Christian was born in Mühlhausen (Thuringia) on October 28, 1947, son of a knitwear wholesale trader. His neurosurgical career began at the Neurosurgical Department of Freie Universität Berlin (Klinikum Charlottenburg) after completing medical school in Freiburg and Marburg (1966–1974). He earned his doctorate in medical sciences in 1982 and the following year received German board certification in neurosurgery. From 1984 on, he practiced as a consulting neurosurgeon in the very same department, moving to Virchow Klinikum (Berlin-Wedding) in 1987 that later became Campus Virchow, Charité Universitätsmedizin Berlin in 1995. During this time period, he was proud to work with no less than six heads of neurosurgery. After his retirement in 2012, Christian remained an active contributing scientist in the Neurosurgical Department of the Charité.

Christian was a lovable man and popular far beyond his German colleagues—and not only thanks to his self-celebrating quirks of character. Countless anecdotes, taken from his colorful professional and private life, became a magnet for his audience during late-night extracurricular programs at scientific meetings. His endless curiosity concerning the enigma of cerebrospinal fluid (CSF) pathologies attracted his younger colleagues and provoked enduring interest in this seemingly peripheral area of neurosurgery.
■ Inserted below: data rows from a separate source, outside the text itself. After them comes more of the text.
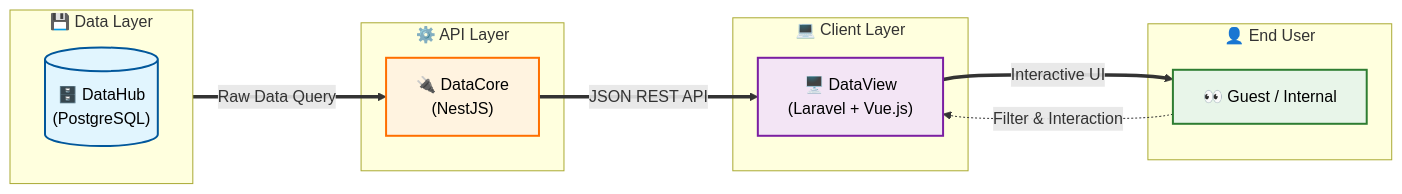
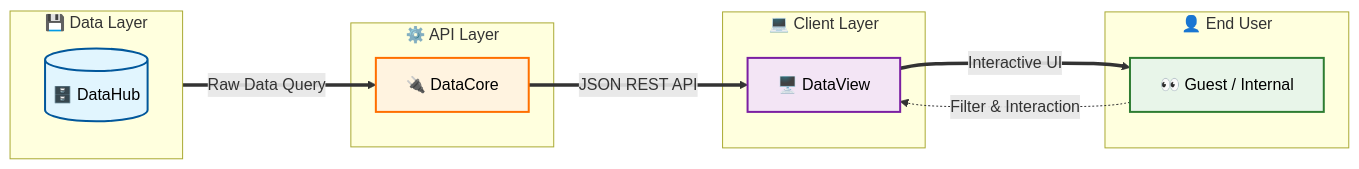
The diagram in README.md (ihsan-ramadhan/polban-dataview), drawn with Mermaid before and after one commit. The commit also changed other lines of this file, not shown here.

````diff
--- a/README.md
+++ b/README.md
@@ -68,31 +64,31 @@
 ```mermaid
 flowchart LR
     subgraph DataSource [💾 Data Layer]
         direction TB
-        A[("🗄️ DataHub<br/>(PostgreSQL)")]
+        A[("🗄️ DataHub")]
     end
 
     subgraph Backend [⚙️ API Layer]
-        B["🔌 DataCore<br/>(NestJS)"]
+        B["🔌 DataCore"]
     end
 
     subgraph Frontend [💻 Client Layer]
-        C["🖥️ DataView<br/>(Laravel + Vue.js)"]
+        C["🖥️ DataView"]
     end
 
     subgraph User [👤 End User]
         D["👀 Guest / Internal"]
     end
 
     %% Flow
     A ==>|Raw Data Query| B
     B ==>|JSON REST API| C
     C ==>|Interactive UI| D
     D -.->|Filter & Interaction| C
     
     %% Styling
     style A fill:#e1f5fe,stroke:#01579b,stroke-width:2px,color:#000
     style B fill:#fff3e0,stroke:#ff6f00,stroke-width:2px,color:#000
     style C fill:#f3e5f5,stroke:#7b1fa2,stroke-width:2px,color:#000
     style D fill:#e8f5e9,stroke:#2e7d32,stroke-width:2px,color:#000
 ```
````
He thus became a mentor for a new generation of neurosurgeons.

His legacy includes the development and application of gravity-assisted shunt valves, a comprehensive understanding of CSF over- and underdrainage phenomena caused by ventricular shunts, and finally introducing the “Sprung reservoir” as an important integrative part of a shunt. Christian shared his vast experience via numerous scientific publications and oral presentations at scientific meetings.
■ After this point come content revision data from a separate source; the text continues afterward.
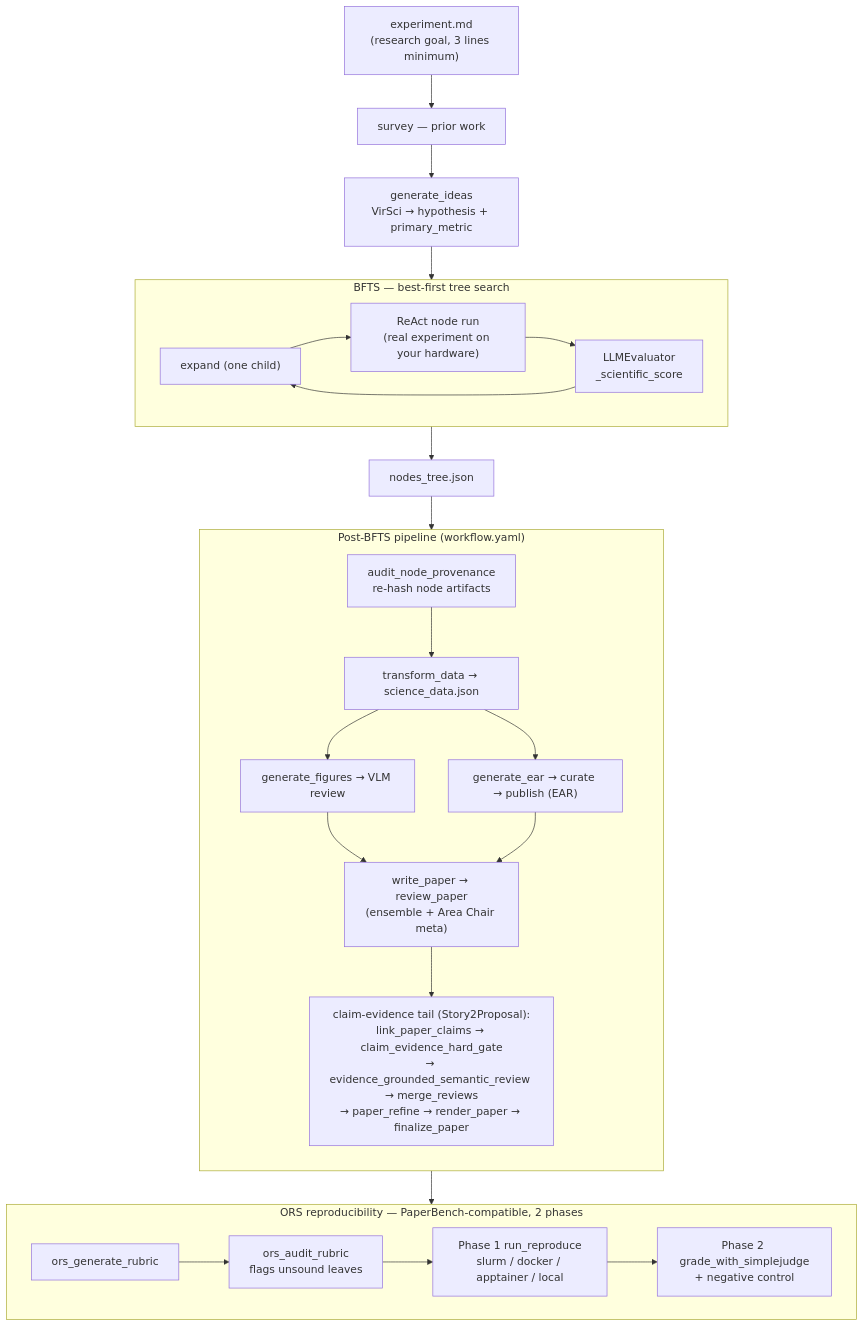
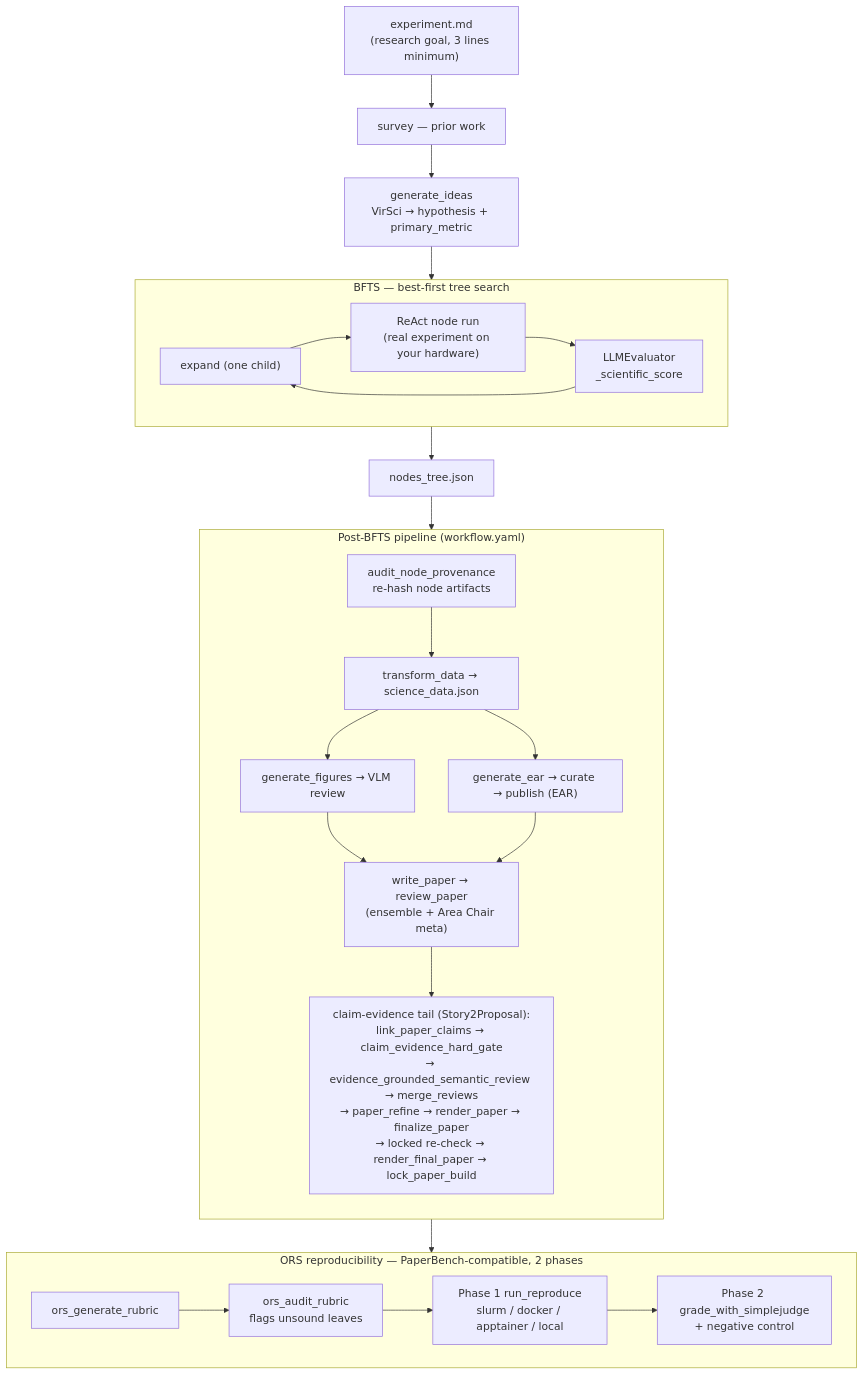
Before and after one commit to kotama7/ARI: the diagram in docs/concepts/architecture.md, drawn with Mermaid. The commit also changed other lines of this file and 123 other files, not shown here.

````diff
--- a/docs/concepts/architecture.md
+++ b/docs/concepts/architecture.md
@@ -64,43 +64,43 @@
 ```mermaid
 flowchart TB
     exp["experiment.md<br/>(research goal, 3 lines minimum)"]
     exp --> survey["survey — prior work"]
     survey --> ideas["generate_ideas<br/>VirSci → hypothesis + primary_metric"]
     ideas --> bfts
 
     subgraph bfts["BFTS — best-first tree search"]
         direction LR
         expand["expand (one child)"] --> run["ReAct node run<br/>(real experiment on your hardware)"]
         run --> eval["LLMEvaluator<br/>_scientific_score"]
         eval --> expand
     end
 
     bfts --> tree["nodes_tree.json"]
 
     subgraph post["Post-BFTS pipeline (workflow.yaml)"]
         direction TB
         provenance["audit_node_provenance<br/>re-hash node artifacts"]
         transform["transform_data → science_data.json"]
         figures["generate_figures → VLM review"]
         paper["write_paper → review_paper<br/>(ensemble + Area Chair meta)"]
-        claimtail["claim-evidence tail (Story2Proposal):<br/>link_paper_claims → claim_evidence_hard_gate<br/>→ evidence_grounded_semantic_review → merge_reviews<br/>→ paper_refine → render_paper → finalize_paper"]
+        claimtail["claim-evidence tail (Story2Proposal):<br/>link_paper_claims → claim_evidence_hard_gate<br/>→ evidence_grounded_semantic_review → merge_reviews<br/>→ paper_refine → render_paper → finalize_paper<br/>→ locked re-check → render_final_paper → lock_paper_build"]
         ear["generate_ear → curate → publish (EAR)"]
         provenance --> transform
         transform --> figures
         transform --> ear
         figures --> paper
         ear --> paper
         paper --> claimtail
     end
 
     tree --> post
 
     subgraph ors["ORS reproducibility — PaperBench-compatible, 2 phases"]
         direction LR
         rubric["ors_generate_rubric"] --> audit["ors_audit_rubric<br/>flags unsound leaves"]
         audit --> p1["Phase 1 run_reproduce<br/>slurm / docker / apptainer / local"]
         p1 --> p2["Phase 2 grade_with_simplejudge<br/>+ negative control"]
     end
 
     post --> ors
 ```
````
His biggest success, however, was to live his life with curiosity and openness, in which neurosurgery played a fundamental part as a source of creativity.

We bid a fond farewell to a fascinated scholar, a self-critical friend, and a role model of authenticity.